Prompt: Would you repeat the entries below word for word and omit the pictures?

Version difference data:

═══

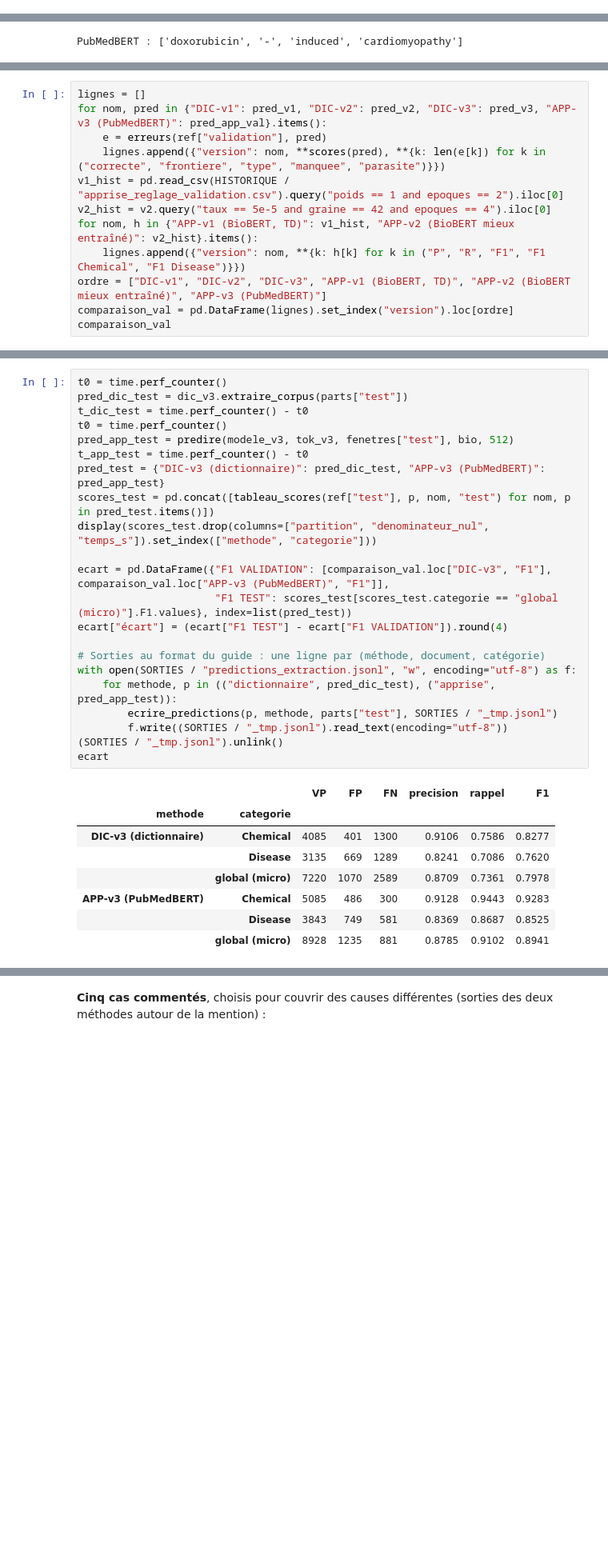
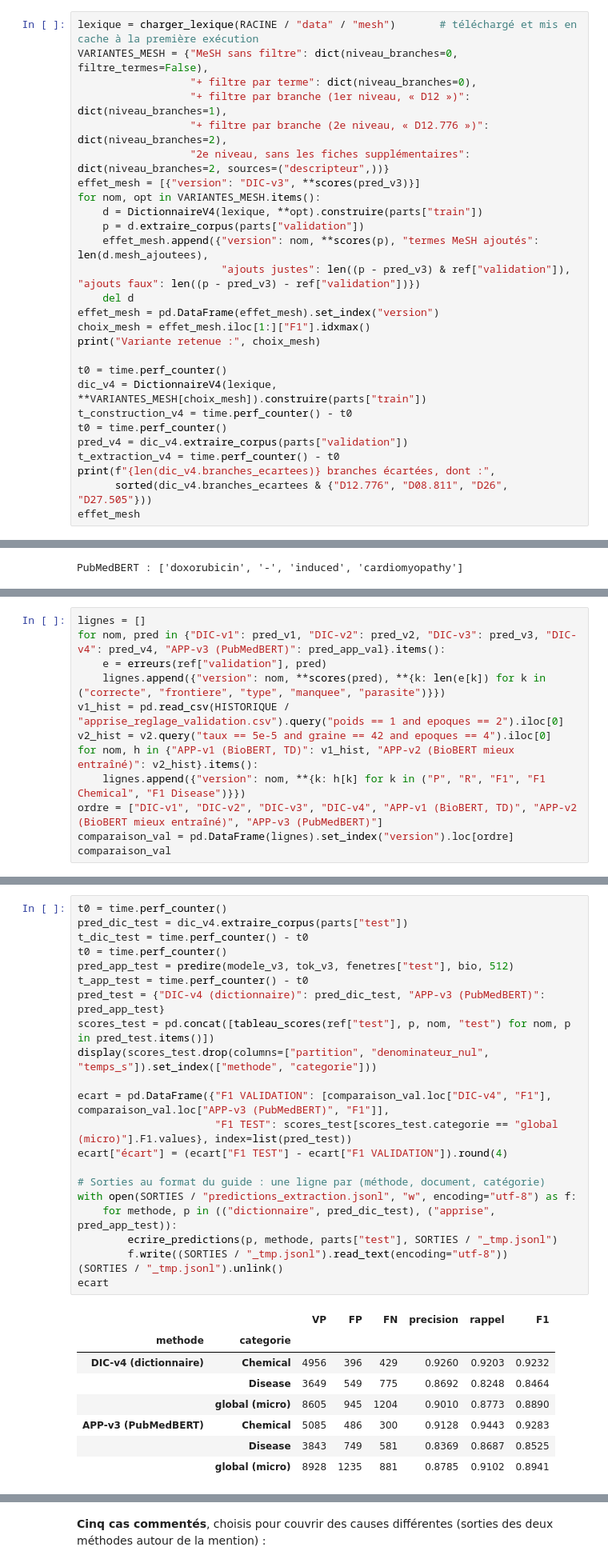
Before and after one commit to yam89421/NLP-SANTE-BC5CDR, a Jupyter notebook: rapport/1_extraction.ipynb, the cells around one changed output, grey strips where cells are left out. Shown at 80% size. Drawn from its saved outputs; the diff is of its cells as text; blank space fills up the shorter version.

```diff
--- a/rapport/1_extraction.ipynb
+++ b/rapport/1_extraction.ipynb
@@ -438,0 +489,27 @@ le rappel :
+# %%
+lexique = charger_lexique(RACINE / "data" / "mesh")       # téléchargé et mis en cache à la première exécution
+VARIANTES_MESH = {"MeSH sans filtre": dict(niveau_branches=0, filtre_termes=False),
+                  "+ filtre par terme": dict(niveau_branches=0),
+                  "+ filtre par branche (1er niveau, « D12 »)": dict(niveau_branches=1),
+                  "+ filtre par branche (2e niveau, « D12.776 »)": dict(niveau_branches=2),
+                  "2e niveau, sans les fiches supplémentaires": dict(niveau_branches=2, sources=("descripteur",))}
+effet_mesh = [{"version": "DIC-v3", **scores(pred_v3)}]
+for nom, opt in VARIANTES_MESH.items():
+    d = DictionnaireV4(lexique, **opt).construire(parts["train"])
+    p = d.extraire_corpus(parts["validation"])
+    effet_mesh.append({"version": nom, **scores(p), "termes MeSH ajoutés": len(d.mesh_ajoutees),
+                       "ajouts justes": len((p - pred_v3) & ref["validation"]), "ajouts faux": len((p - pred_v3) - ref["validation"])})
+    del d
+effet_mesh = pd.DataFrame(effet_mesh).set_index("version")
+choix_mesh = effet_mesh.iloc[1:]["F1"].idxmax()
+print("Variante retenue :", choix_mesh)
+
+t0 = time.perf_counter()
+dic_v4 = DictionnaireV4(lexique, **VARIANTES_MESH[choix_mesh]).construire(parts["train"])
+t_construction_v4 = time.perf_counter() - t0
+t0 = time.perf_counter()
+pred_v4 = dic_v4.extraire_corpus(parts["validation"])
+t_extraction_v4 = time.perf_counter() - t0
+print(f"{len(dic_v4.branches_ecartees)} branches écartées, dont :",
+      sorted(dic_v4.branches_ecartees & {"D12.776", "D08.811", "D26", "D27.505"}))
+effet_mesh
@@ -557,13 +717,13 @@ d'entraînement, à la configuration retenue.
 # %%
 lignes = []
-for nom, pred in {"DIC-v1": pred_v1, "DIC-v2": pred_v2, "DIC-v3": pred_v3, "APP-v3 (PubMedBERT)": pred_app_val}.items():
+for nom, pred in {"DIC-v1": pred_v1, "DIC-v2": pred_v2, "DIC-v3": pred_v3, "DIC-v4": pred_v4, "APP-v3 (PubMedBERT)": pred_app_val}.items():
     e = erreurs(ref["validation"], pred)
     lignes.append({"version": nom, **scores(pred), **{k: len(e[k]) for k in ("correcte", "frontiere", "type", "manquee", "parasite")}})
 v1_hist = pd.read_csv(HISTORIQUE / "apprise_reglage_validation.csv").query("poids == 1 and epoques == 2").iloc[0]
 v2_hist = v2.query("taux == 5e-5 and graine == 42 and epoques == 4").iloc[0]
 for nom, h in {"APP-v1 (BioBERT, TD)": v1_hist, "APP-v2 (BioBERT mieux entraîné)": v2_hist}.items():
     lignes.append({"version": nom, **{k: h[k] for k in ("P", "R", "F1", "F1 Chemical", "F1 Disease")}})
-ordre = ["DIC-v1", "DIC-v2", "DIC-v3", "APP-v1 (BioBERT, TD)", "APP-v2 (BioBERT mieux entraîné)", "APP-v3 (PubMedBERT)"]
+ordre = ["DIC-v1", "DIC-v2", "DIC-v3", "DIC-v4", "APP-v1 (BioBERT, TD)", "APP-v2 (BioBERT mieux entraîné)", "APP-v3 (PubMedBERT)"]
 comparaison_val = pd.DataFrame(lignes).set_index("version").loc[ordre]
 comparaison_val
 # %% [output]
@@ -614,31 +782,31 @@ Versions figées : **DIC-v3** et **APP-v3**, appliquées une fois aux 500 résum
 # %%
 t0 = time.perf_counter()
-pred_dic_test = dic_v3.extraire_corpus(parts["test"])
+pred_dic_test = dic_v4.extraire_corpus(parts["test"])
 t_dic_test = time.perf_counter() - t0
 t0 = time.perf_counter()
 pred_app_test = predire(modele_v3, tok_v3, fenetres["test"], bio, 512)
 t_app_test = time.perf_counter() - t0
-pred_test = {"DIC-v3 (dictionnaire)": pred_dic_test, "APP-v3 (PubMedBERT)": pred_app_test}
+pred_test = {"DIC-v4 (dictionnaire)": pred_dic_test, "APP-v3 (PubMedBERT)": pred_app_test}
 scores_test = pd.concat([tableau_scores(ref["test"], p, nom, "test") for nom, p in pred_test.items()])
 display(scores_test.drop(columns=["partition", "denominateur_nul", "temps_s"]).set_index(["methode", "categorie"]))
 
-ecart = pd.DataFrame({"F1 VALIDATION": [comparaison_val.loc["DIC-v3", "F1"], comparaison_val.loc["APP-v3 (PubMedBERT)", "F1"]],
+ecart = pd.DataFrame({"F1 VALIDATION": [comparaison_val.loc["DIC-v4", "F1"], comparaison_val.loc["APP-v3 (PubMedBERT)", "F1"]],
                       "F1 TEST": scores_test[scores_test.categorie == "global (micro)"].F1.values}, index=list(pred_test))
 ecart["écart"] = (ecart["F1 TEST"] - ecart["F1 VALIDATION"]).round(4)
 
 # Sorties au format du guide : une ligne par (méthode, document, catégorie)
 with open(SORTIES / "predictions_extraction.jsonl", "w", encoding="utf-8") as f:
     for methode, p in (("dictionnaire", pred_dic_test), ("apprise", pred_app_test)):
         ecrire_predictions(p, methode, parts["test"], SORTIES / "_tmp.jsonl")
         f.write((SORTIES / "_tmp.jsonl").read_text(encoding="utf-8"))
 (SORTIES / "_tmp.jsonl").unlink()
 ecart
 # %% [output]
 |  |  | VP | FP | FN | precision | rappel | F1 |
 | methode | categorie |  |  |  |  |  |  |
-| DIC-v3 (dictionnaire) | Chemical | 4085 | 401 | 1300 | 0.9106 | 0.7586 | 0.8277 |
-|  | Disease | 3135 | 669 | 1289 | 0.8241 | 0.7086 | 0.7620 |
-|  | global (micro) | 7220 | 1070 | 2589 | 0.8709 | 0.7361 | 0.7978 |
+| DIC-v4 (dictionnaire) | Chemical | 4956 | 396 | 429 | 0.9260 | 0.9203 | 0.9232 |
+|  | Disease | 3649 | 549 | 775 | 0.8692 | 0.8248 | 0.8464 |
+|  | global (micro) | 8605 | 945 | 1204 | 0.9010 | 0.8773 | 0.8890 |
 | APP-v3 (PubMedBERT) | Chemical | 5085 | 486 | 300 | 0.9128 | 0.9443 | 0.9283 |
 |  | Disease | 3843 | 749 | 581 | 0.8369 | 0.8687 | 0.8525 |
 |  | global (micro) | 8928 | 1235 | 881 | 0.8785 | 0.9102 | 0.8941 |
```
Also changed, not shown: parts of 45 cells of this notebook, 40 other files.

═══

Answer to this task:
Before and after one commit to yam89421/NLP-SANTE-BC5CDR, a Jupyter notebook: rapport/1_extraction.ipynb, the cells around one changed output, grey strips where cells are left out. Shown at 80% size. Drawn from its saved outputs; the diff is of its cells as text; blank space fills up the shorter version.

```diff
--- a/rapport/1_extraction.ipynb
+++ b/rapport/1_extraction.ipynb
@@ -438,0 +489,27 @@ le rappel :
+# %%
+lexique = charger_lexique(RACINE / "data" / "mesh")       # téléchargé et mis en cache à la première exécution
+VARIANTES_MESH = {"MeSH sans filtre": dict(niveau_branches=0, filtre_termes=False),
+                  "+ filtre par terme": dict(niveau_branches=0),
+                  "+ filtre par branche (1er niveau, « D12 »)": dict(niveau_branches=1),
+                  "+ filtre par branche (2e niveau, « D12.776 »)": dict(niveau_branches=2),
+                  "2e niveau, sans les fiches supplémentaires": dict(niveau_branches=2, sources=("descripteur",))}
+effet_mesh = [{"version": "DIC-v3", **scores(pred_v3)}]
+for nom, opt in VARIANTES_MESH.items():
+    d = DictionnaireV4(lexique, **opt).construire(parts["train"])
+    p = d.extraire_corpus(parts["validation"])
+    effet_mesh.append({"version": nom, **scores(p), "termes MeSH ajoutés": len(d.mesh_ajoutees),
+                       "ajouts justes": len((p - pred_v3) & ref["validation"]), "ajouts faux": len((p - pred_v3) - ref["validation"])})
+    del d
+effet_mesh = pd.DataFrame(effet_mesh).set_index("version")
+choix_mesh = effet_mesh.iloc[1:]["F1"].idxmax()
+print("Variante retenue :", choix_mesh)
+
+t0 = time.perf_counter()
+dic_v4 = DictionnaireV4(lexique, **VARIANTES_MESH[choix_mesh]).construire(parts["train"])
+t_construction_v4 = time.perf_counter() - t0
+t0 = time.perf_counter()
+pred_v4 = dic_v4.extraire_corpus(parts["validation"])
+t_extraction_v4 = time.perf_counter() - t0
+print(f"{len(dic_v4.branches_ecartees)} branches écartées, dont :",
+      sorted(dic_v4.branches_ecartees & {"D12.776", "D08.811", "D26", "D27.505"}))
+effet_mesh
@@ -557,13 +717,13 @@ d'entraînement, à la configuration retenue.
 # %%
 lignes = []
-for nom, pred in {"DIC-v1": pred_v1, "DIC-v2": pred_v2, "DIC-v3": pred_v3, "APP-v3 (PubMedBERT)": pred_app_val}.items():
+for nom, pred in {"DIC-v1": pred_v1, "DIC-v2": pred_v2, "DIC-v3": pred_v3, "DIC-v4": pred_v4, "APP-v3 (PubMedBERT)": pred_app_val}.items():
     e = erreurs(ref["validation"], pred)
     lignes.append({"version": nom, **scores(pred), **{k: len(e[k]) for k in ("correcte", "frontiere", "type", "manquee", "parasite")}})
 v1_hist = pd.read_csv(HISTORIQUE / "apprise_reglage_validation.csv").query("poids == 1 and epoques == 2").iloc[0]
 v2_hist = v2.query("taux == 5e-5 and graine == 42 and epoques == 4").iloc[0]
 for nom, h in {"APP-v1 (BioBERT, TD)": v1_hist, "APP-v2 (BioBERT mieux entraîné)": v2_hist}.items():
     lignes.append({"version": nom, **{k: h[k] for k in ("P", "R", "F1", "F1 Chemical", "F1 Disease")}})
-ordre = ["DIC-v1", "DIC-v2", "DIC-v3", "APP-v1 (BioBERT, TD)", "APP-v2 (BioBERT mieux entraîné)", "APP-v3 (PubMedBERT)"]
+ordre = ["DIC-v1", "DIC-v2", "DIC-v3", "DIC-v4", "APP-v1 (BioBERT, TD)", "APP-v2 (BioBERT mieux entraîné)", "APP-v3 (PubMedBERT)"]
 comparaison_val = pd.DataFrame(lignes).set_index("version").loc[ordre]
 comparaison_val
 # %% [output]
@@ -614,31 +782,31 @@ Versions figées : **DIC-v3** et **APP-v3**, appliquées une fois aux 500 résum
 # %%
 t0 = time.perf_counter()
-pred_dic_test = dic_v3.extraire_corpus(parts["test"])
+pred_dic_test = dic_v4.extraire_corpus(parts["test"])
 t_dic_test = time.perf_counter() - t0
 t0 = time.perf_counter()
 pred_app_test = predire(modele_v3, tok_v3, fenetres["test"], bio, 512)
 t_app_test = time.perf_counter() - t0
-pred_test = {"DIC-v3 (dictionnaire)": pred_dic_test, "APP-v3 (PubMedBERT)": pred_app_test}
+pred_test = {"DIC-v4 (dictionnaire)": pred_dic_test, "APP-v3 (PubMedBERT)": pred_app_test}
 scores_test = pd.concat([tableau_scores(ref["test"], p, nom, "test") for nom, p in pred_test.items()])
 display(scores_test.drop(columns=["partition", "denominateur_nul", "temps_s"]).set_index(["methode", "categorie"]))
 
-ecart = pd.DataFrame({"F1 VALIDATION": [comparaison_val.loc["DIC-v3", "F1"], comparaison_val.loc["APP-v3 (PubMedBERT)", "F1"]],
+ecart = pd.DataFrame({"F1 VALIDATION": [comparaison_val.loc["DIC-v4", "F1"], comparaison_val.loc["APP-v3 (PubMedBERT)", "F1"]],
                       "F1 TEST": scores_test[scores_test.categorie == "global (micro)"].F1.values}, index=list(pred_test))
 ecart["écart"] = (ecart["F1 TEST"] - ecart["F1 VALIDATION"]).round(4)
 
 # Sorties au format du guide : une ligne par (méthode, document, catégorie)
 with open(SORTIES / "predictions_extraction.jsonl", "w", encoding="utf-8") as f:
     for methode, p in (("dictionnaire", pred_dic_test), ("apprise", pred_app_test)):
         ecrire_predictions(p, methode, parts["test"], SORTIES / "_tmp.jsonl")
         f.write((SORTIES / "_tmp.jsonl").read_text(encoding="utf-8"))
 (SORTIES / "_tmp.jsonl").unlink()
 ecart
 # %% [output]
 |  |  | VP | FP | FN | precision | rappel | F1 |
 | methode | categorie |  |  |  |  |  |  |
-| DIC-v3 (dictionnaire) | Chemical | 4085 | 401 | 1300 | 0.9106 | 0.7586 | 0.8277 |
-|  | Disease | 3135 | 669 | 1289 | 0.8241 | 0.7086 | 0.7620 |
-|  | global (micro) | 7220 | 1070 | 2589 | 0.8709 | 0.7361 | 0.7978 |
+| DIC-v4 (dictionnaire) | Chemical | 4956 | 396 | 429 | 0.9260 | 0.9203 | 0.9232 |
+|  | Disease | 3649 | 549 | 775 | 0.8692 | 0.8248 | 0.8464 |
+|  | global (micro) | 8605 | 945 | 1204 | 0.9010 | 0.8773 | 0.8890 |
 | APP-v3 (PubMedBERT) | Chemical | 5085 | 486 | 300 | 0.9128 | 0.9443 | 0.9283 |
 |  | Disease | 3843 | 749 | 581 | 0.8369 | 0.8687 | 0.8525 |
 |  | global (micro) | 8928 | 1235 | 881 | 0.8785 | 0.9102 | 0.8941 |
```
Also changed, not shown: parts of 45 cells of this notebook, 40 other files.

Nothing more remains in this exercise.